Marlene: I’d love to see Asheville give up its pseudo-liberalism and skyrocketing rent, but I know the tourism dollars won’t let that happen. So I’d settle for a good 24-hour diner that’s not Waffle House or Cook Out. I want a place that’s open past 9 p.m. where I can get mozzarella sticks, a side of mashed potatoes and a slice of cheesecake. That’s my ultimate gift. In return, I’d give up making fun of parents who bring their kids to breweries. But only for 31 days. Call it a dry January.
Greg: I’ve been told that, when it comes to gift giving, it’s the thought that counts. Which is why I’m giving up a personal treasure of mine. That’s right, a half melted sea salt and vanilla candle that I received from Baltimore at a white elephant exchange in 2007. In return, I expect Asheville to dig deep and find an affordable apartment I can move into next year. But what will my new apartment smell like? This regifting of the “Magi” might be more of a “Monkey’s Paw” situation.

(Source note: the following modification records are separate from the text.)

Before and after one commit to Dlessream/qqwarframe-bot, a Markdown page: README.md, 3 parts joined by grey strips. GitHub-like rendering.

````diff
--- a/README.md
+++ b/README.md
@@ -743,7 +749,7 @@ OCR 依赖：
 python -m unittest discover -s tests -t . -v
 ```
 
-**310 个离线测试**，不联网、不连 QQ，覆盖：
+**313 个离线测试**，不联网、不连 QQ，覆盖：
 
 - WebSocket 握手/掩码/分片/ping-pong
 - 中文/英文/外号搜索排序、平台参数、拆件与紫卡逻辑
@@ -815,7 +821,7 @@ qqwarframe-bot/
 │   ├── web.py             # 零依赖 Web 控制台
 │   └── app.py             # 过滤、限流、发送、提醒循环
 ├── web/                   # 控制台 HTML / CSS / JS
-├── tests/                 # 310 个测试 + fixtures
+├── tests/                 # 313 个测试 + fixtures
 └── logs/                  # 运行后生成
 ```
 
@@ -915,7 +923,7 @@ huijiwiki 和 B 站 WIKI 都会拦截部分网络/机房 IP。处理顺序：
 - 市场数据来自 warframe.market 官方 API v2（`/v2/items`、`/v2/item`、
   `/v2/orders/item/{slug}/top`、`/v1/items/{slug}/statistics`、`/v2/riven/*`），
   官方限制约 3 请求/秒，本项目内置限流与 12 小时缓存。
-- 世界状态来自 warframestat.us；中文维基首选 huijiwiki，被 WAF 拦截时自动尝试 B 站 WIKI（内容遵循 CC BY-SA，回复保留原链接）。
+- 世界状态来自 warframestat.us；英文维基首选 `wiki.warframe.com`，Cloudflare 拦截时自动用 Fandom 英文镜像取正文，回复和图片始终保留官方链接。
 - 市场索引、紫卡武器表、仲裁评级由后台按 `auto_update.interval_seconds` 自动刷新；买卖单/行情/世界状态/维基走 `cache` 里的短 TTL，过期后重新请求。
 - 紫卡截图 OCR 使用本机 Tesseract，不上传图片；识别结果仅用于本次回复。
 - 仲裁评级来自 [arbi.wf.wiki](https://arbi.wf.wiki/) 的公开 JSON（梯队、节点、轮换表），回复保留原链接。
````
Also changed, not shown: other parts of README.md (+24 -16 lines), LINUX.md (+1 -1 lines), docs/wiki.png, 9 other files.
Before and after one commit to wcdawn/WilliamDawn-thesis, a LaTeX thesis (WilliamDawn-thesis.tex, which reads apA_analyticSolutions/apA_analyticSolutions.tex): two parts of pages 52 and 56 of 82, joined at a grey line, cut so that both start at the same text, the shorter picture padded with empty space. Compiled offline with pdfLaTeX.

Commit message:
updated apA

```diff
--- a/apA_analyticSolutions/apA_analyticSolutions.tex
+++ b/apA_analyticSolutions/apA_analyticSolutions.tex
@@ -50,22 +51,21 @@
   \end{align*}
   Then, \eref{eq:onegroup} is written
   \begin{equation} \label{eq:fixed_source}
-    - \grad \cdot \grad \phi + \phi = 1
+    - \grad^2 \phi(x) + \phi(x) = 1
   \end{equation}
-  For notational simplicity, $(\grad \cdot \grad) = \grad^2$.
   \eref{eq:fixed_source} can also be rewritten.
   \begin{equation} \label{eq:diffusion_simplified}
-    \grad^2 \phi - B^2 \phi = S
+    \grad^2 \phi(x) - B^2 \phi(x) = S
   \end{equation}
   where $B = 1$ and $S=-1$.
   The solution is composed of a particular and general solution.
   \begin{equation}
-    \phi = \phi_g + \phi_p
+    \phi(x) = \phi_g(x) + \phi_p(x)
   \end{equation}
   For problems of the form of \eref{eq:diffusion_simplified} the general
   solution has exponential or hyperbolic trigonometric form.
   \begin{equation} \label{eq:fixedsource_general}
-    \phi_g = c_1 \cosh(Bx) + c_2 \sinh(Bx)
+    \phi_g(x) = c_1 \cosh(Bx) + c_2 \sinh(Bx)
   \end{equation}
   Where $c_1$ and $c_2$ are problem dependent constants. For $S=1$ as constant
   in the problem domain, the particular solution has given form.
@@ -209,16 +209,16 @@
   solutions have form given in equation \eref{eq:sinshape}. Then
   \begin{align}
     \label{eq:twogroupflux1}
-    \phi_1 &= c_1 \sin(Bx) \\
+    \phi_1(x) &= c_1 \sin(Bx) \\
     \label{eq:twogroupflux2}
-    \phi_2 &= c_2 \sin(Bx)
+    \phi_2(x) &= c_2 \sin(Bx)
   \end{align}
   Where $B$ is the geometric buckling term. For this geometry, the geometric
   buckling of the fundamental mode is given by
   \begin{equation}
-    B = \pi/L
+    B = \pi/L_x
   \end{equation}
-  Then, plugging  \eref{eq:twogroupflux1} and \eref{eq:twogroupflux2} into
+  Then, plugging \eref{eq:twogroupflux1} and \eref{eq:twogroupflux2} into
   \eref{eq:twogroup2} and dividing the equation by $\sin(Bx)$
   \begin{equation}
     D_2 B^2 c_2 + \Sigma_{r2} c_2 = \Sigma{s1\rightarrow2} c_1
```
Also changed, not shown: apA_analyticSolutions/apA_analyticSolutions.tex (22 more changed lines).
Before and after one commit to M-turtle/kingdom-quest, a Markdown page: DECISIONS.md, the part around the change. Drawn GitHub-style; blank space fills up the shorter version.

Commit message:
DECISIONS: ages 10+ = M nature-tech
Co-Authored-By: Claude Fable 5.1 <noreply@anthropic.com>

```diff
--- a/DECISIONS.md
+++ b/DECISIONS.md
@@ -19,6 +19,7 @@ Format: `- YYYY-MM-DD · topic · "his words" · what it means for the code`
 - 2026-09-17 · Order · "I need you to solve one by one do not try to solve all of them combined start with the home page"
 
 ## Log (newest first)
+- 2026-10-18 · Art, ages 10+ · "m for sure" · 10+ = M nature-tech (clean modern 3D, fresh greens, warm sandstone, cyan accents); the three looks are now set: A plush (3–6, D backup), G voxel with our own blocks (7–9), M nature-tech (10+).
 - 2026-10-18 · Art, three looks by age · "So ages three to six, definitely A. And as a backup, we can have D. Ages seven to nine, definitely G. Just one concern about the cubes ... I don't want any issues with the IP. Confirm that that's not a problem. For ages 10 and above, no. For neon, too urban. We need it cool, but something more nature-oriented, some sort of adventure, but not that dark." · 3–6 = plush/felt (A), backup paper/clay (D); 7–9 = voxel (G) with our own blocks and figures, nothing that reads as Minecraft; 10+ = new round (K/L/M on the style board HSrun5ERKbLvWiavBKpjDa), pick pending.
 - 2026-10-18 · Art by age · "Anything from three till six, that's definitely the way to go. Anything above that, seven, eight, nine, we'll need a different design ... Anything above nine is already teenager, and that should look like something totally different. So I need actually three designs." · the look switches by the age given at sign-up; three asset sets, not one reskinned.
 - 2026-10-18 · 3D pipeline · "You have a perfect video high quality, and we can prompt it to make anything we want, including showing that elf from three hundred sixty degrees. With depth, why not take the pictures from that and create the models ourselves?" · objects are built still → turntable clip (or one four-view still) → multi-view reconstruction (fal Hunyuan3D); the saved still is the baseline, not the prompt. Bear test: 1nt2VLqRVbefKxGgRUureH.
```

Eric: All I want for Christmas from Asheville is some funding for the arts. We have a whole city full of creative people just looking for spaces to do things. I want venues, grants, opportunities for the creatives I love and admire who work in this town. Come on, Asheville: Give up some money. Nobody should have to drive to Charlotte to do their art. Have you been to Charlotte? It’s awful.
In return for this, my fondest Christmas wish, I will give up an appropriate and truly ironic thing: I will vow to stop using my secret parking spot where they never tow downtown. That’s right, my ace in the hole for every time I’m running late to a show. I am willing to give that up if it means comedy can flourish here, and for the record, I LOVE that parking spot. Sometimes I’ll park there even if I don’t need to go downtown. That’s how much I love it. I will give it up if that means we can get a dedicated comedy club in town. Preferably on O. Henry Avenue somewhere, you know, for bonus irony points.
George: Damn, I really like Eric’s answer. But because you wanted to hear from four different people, here’s mine: After the Asheville City Council begins generously funding the arts, they should approve a half-percent increase in the local sales tax to fund a standalone karaoke bar; actually, a palace to karaoke! I mean, who doesn’t want the opportunity to sing into a microphone much to the chagrin of passersby? This karaoke Shangri-La would have a bunch of rooms people can rent so they can sing drunkenly off-key to their friends and a big old stage where wasted bachelorette parties from Shreveport can cluster around a microphone and try to woefully rap along with pre-flute Andre 3000. It would be karaoke every day and every night! Plus, there would be a small kitchen cranking out karaoke-compatible hors d’oeuvres like bacon-wrapped anything and racks of lamb. It would be great for locals, great for tourists, bad for glass trying to stay intact. In exchange, I will concede nothing. Karaoke is a human right.